## Task inputs
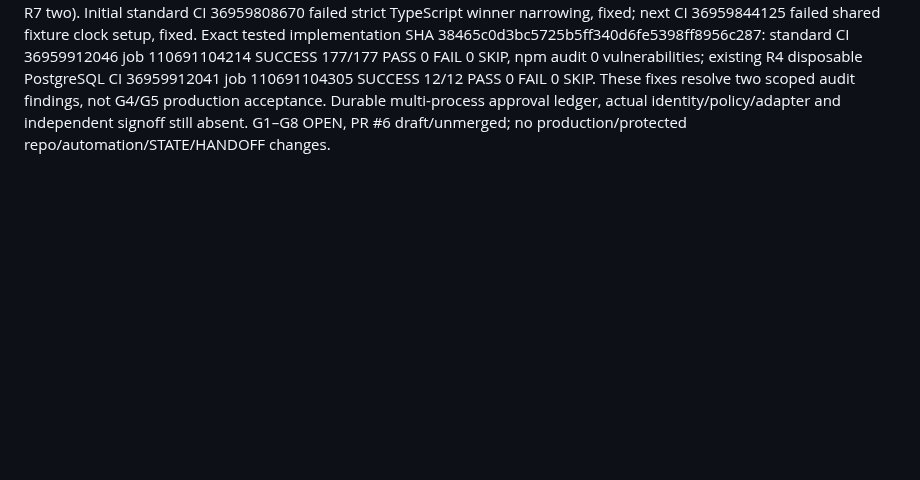
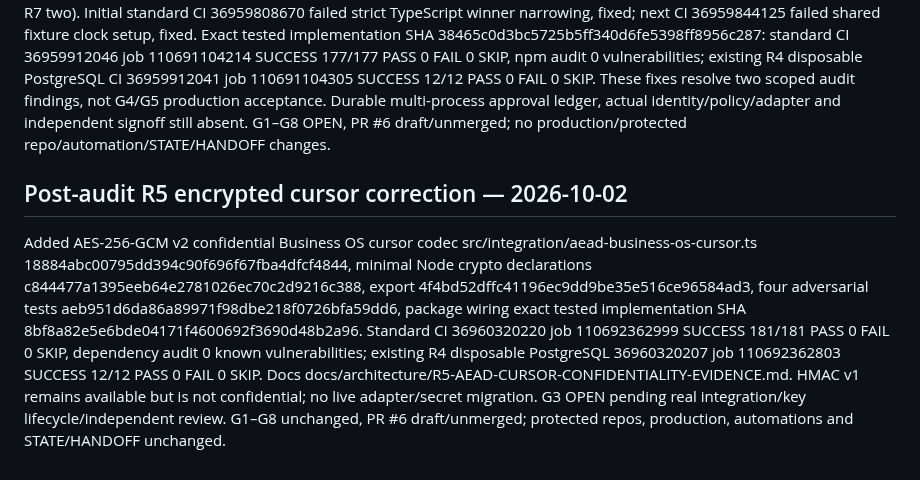
Before and after one commit to sohail654312-gif/codeedge-intelligent-growth-os, a Markdown page: ops/remediation/REGISTER.md, the part around the change. Drawn GitHub-style; blank space fills up the shorter version.

Commit message:
audit(R5): register 181/12 green encrypted cursor correction and G3 open gate

```diff
--- a/ops/remediation/REGISTER.md
+++ b/ops/remediation/REGISTER.md
@@ -51,3 +51,6 @@ Starting branch HEAD eecb363731ebc8e12c44b58483c5094acb8d597f identical. Synthet
 
 ## Post-audit targeted R6/R7 corrective checkpoint — 2026-10-02
 Fresh audit report ops/remediation/R0-R9-FRESH-COMPREHENSIVE-AUDIT-2026-10-02.md identified two concrete issues. Corrected R6 immutable-decision replay ignoring newly derived timestamps while preserving original expiry, rejecting revoked/expired/policy-changed replay, reconciling a concurrent identical ledger winner; R7 now requires seven exact own named true gate properties and rejects unrelated, extra or inherited properties. Five new adversarial tests added (R6 three, R7 two). Initial standard CI 36959808670 failed strict TypeScript winner narrowing, fixed; next CI 36959844125 failed shared fixture clock setup, fixed. Exact tested implementation SHA 38465c0d3bc5725b5ff340d6fe5398ff8956c287: standard CI 36959912046 job 110691104214 SUCCESS 177/177 PASS 0 FAIL 0 SKIP, npm audit 0 vulnerabilities; existing R4 disposable PostgreSQL CI 36959912041 job 110691104305 SUCCESS 12/12 PASS 0 FAIL 0 SKIP. These fixes resolve two scoped audit findings, not G4/G5 production acceptance. Durable multi-process approval ledger, actual identity/policy/adapter and independent signoff still absent. G1–G8 OPEN, PR #6 draft/unmerged; no production/protected repo/automation/STATE/HANDOFF changes.
+
+## Post-audit R5 encrypted cursor correction — 2026-10-02
+Added AES-256-GCM v2 confidential Business OS cursor codec src/integration/aead-business-os-cursor.ts 18884abc00795dd394c90f696f67fba4dfcf4844, minimal Node crypto declarations c844477a1395eeb64e2781026ec70c2d9216c388, export 4f4bd52dffc41196ec9dd9be35e516ce96584ad3, four adversarial tests aeb951d6da86a89971f98dbe218f0726bfa59dd6, package wiring exact tested implementation SHA 8bf8a82e5e6bde04171f4600692f3690d48b2a96. Standard CI 36960320220 job 110692362999 SUCCESS 181/181 PASS 0 FAIL 0 SKIP, dependency audit 0 known vulnerabilities; existing R4 disposable PostgreSQL 36960320207 job 110692362803 SUCCESS 12/12 PASS 0 FAIL 0 SKIP. Docs docs/architecture/R5-AEAD-CURSOR-CONFIDENTIALITY-EVIDENCE.md. HMAC v1 remains available but is not confidential; no live adapter/secret migration. G3 OPEN pending real integration/key lifecycle/independent review. G1–G8 unchanged, PR #6 draft/unmerged; protected repos, production, automations and STATE/HANDOFF unchanged.
```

## What the exercise asks
From the first line to the last, retype the data above exactly, but not its images.

## Output below
Before and after one commit to sohail654312-gif/codeedge-intelligent-growth-os, a Markdown page: ops/remediation/REGISTER.md, the part around the change. Drawn GitHub-style; blank space fills up the shorter version.

Commit message:
audit(R5): register 181/12 green encrypted cursor correction and G3 open gate

```diff
--- a/ops/remediation/REGISTER.md
+++ b/ops/remediation/REGISTER.md
@@ -51,3 +51,6 @@ Starting branch HEAD eecb363731ebc8e12c44b58483c5094acb8d597f identical. Synthet
 
 ## Post-audit targeted R6/R7 corrective checkpoint — 2026-10-02
 Fresh audit report ops/remediation/R0-R9-FRESH-COMPREHENSIVE-AUDIT-2026-10-02.md identified two concrete issues. Corrected R6 immutable-decision replay ignoring newly derived timestamps while preserving original expiry, rejecting revoked/expired/policy-changed replay, reconciling a concurrent identical ledger winner; R7 now requires seven exact own named true gate properties and rejects unrelated, extra or inherited properties. Five new adversarial tests added (R6 three, R7 two). Initial standard CI 36959808670 failed strict TypeScript winner narrowing, fixed; next CI 36959844125 failed shared fixture clock setup, fixed. Exact tested implementation SHA 38465c0d3bc5725b5ff340d6fe5398ff8956c287: standard CI 36959912046 job 110691104214 SUCCESS 177/177 PASS 0 FAIL 0 SKIP, npm audit 0 vulnerabilities; existing R4 disposable PostgreSQL CI 36959912041 job 110691104305 SUCCESS 12/12 PASS 0 FAIL 0 SKIP. These fixes resolve two scoped audit findings, not G4/G5 production acceptance. Durable multi-process approval ledger, actual identity/policy/adapter and independent signoff still absent. G1–G8 OPEN, PR #6 draft/unmerged; no production/protected repo/automation/STATE/HANDOFF changes.
+
+## Post-audit R5 encrypted cursor correction — 2026-10-02
+Added AES-256-GCM v2 confidential Business OS cursor codec src/integration/aead-business-os-cursor.ts 18884abc00795dd394c90f696f67fba4dfcf4844, minimal Node crypto declarations c844477a1395eeb64e2781026ec70c2d9216c388, export 4f4bd52dffc41196ec9dd9be35e516ce96584ad3, four adversarial tests aeb951d6da86a89971f98dbe218f0726bfa59dd6, package wiring exact tested implementation SHA 8bf8a82e5e6bde04171f4600692f3690d48b2a96. Standard CI 36960320220 job 110692362999 SUCCESS 181/181 PASS 0 FAIL 0 SKIP, dependency audit 0 known vulnerabilities; existing R4 disposable PostgreSQL 36960320207 job 110692362803 SUCCESS 12/12 PASS 0 FAIL 0 SKIP. Docs docs/architecture/R5-AEAD-CURSOR-CONFIDENTIALITY-EVIDENCE.md. HMAC v1 remains available but is not confidential; no live adapter/secret migration. G3 OPEN pending real integration/key lifecycle/independent review. G1–G8 unchanged, PR #6 draft/unmerged; protected repos, production, automations and STATE/HANDOFF unchanged.
```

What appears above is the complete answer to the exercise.